The microstructure of aqueous poly(N-isopropyl acrylamide) (PNIPA) gel and solution was investigated by small-angle neutron scattering (SANS) in the vicinity of the gel volume phase transition at T V (= 34 °C). The SANS technique was reinforced by refractive neutron lenses and perfect single crystals in order to get access to μm length scales. At 31 °C SANS shows Ornstein-Zernike (OZ) type scattering in the swollen gel which at 32 °C starts to deviate from the OZ-formalism, exhibiting excess scattering and at the wave number q c ≅ 5 × 10 −3 Å −1 a crossover to Porod's asymptotic q −4 power law. For shallow quenches of ΔT < 1.0 K above T V the excess scattering intensity is further increasing whereas q c is shifting toward lower values. Based on this observation and analysis of the SANS q-profiles, we propose a necklace-like microstructure consisting of PNIPA-rich globules of R ≅ 100 Å size which are connected by swollen PNIPA chains and stabilized for more than a day by pinning of chain connectivity. The formation of PNIPA globules near T V is discussed in terms of partially cooperative dehydration which is crucial to explain the “miscibility square phase behavior” of aqueous PNIPA solutions. Globule-like structure was also found in aqueous PNIPA solution of size slightly larger than in gels. At deeper quenches of gels above T V (ΔT > 1.0 K) the globules are aggregating to larger objects of R ≅ 0.24 μm size as determined from a strong intensity upturn in the small q-region of USANS.

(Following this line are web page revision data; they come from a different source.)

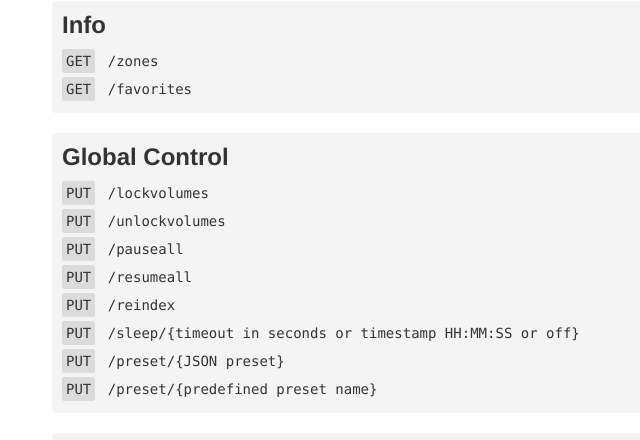
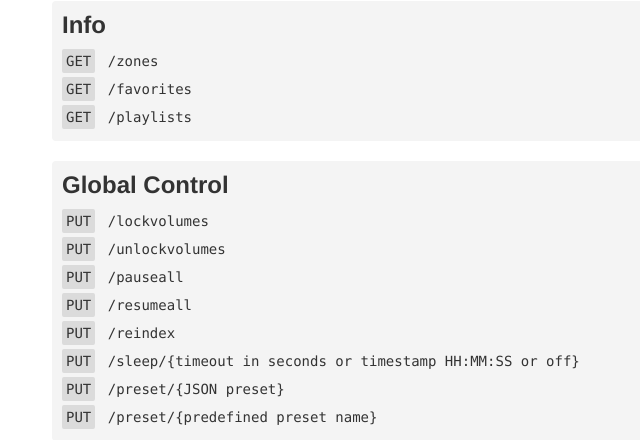
Before and after one commit to derekcamarillo/sonos-api, a website: page static/index.html in a window 1280 px wide. Shown: the part 360-800 px from the top of the page, without its empty margins (272-912 px from the left). Drawn offline with Linux system fonts and the light colour scheme.

Commit message:
add playlists endpoint to index

```diff
--- a/static/index.html
+++ b/static/index.html
@@ -27,6 +27,7 @@
         <h2>Info</h2>
         <p><span class="method">GET</span> <a href="/zones">/zones</a></p>
         <p><span class="method">GET</span> <a href="/favorites">/favorites</a></p>
+        <p><span class="method">GET</span> <a href="/playlists">/playlists</a></p>
       </div>
 
       <div class="docs">
```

All Science Journal Classification (ASJC) codes
- Condensed Matter Physics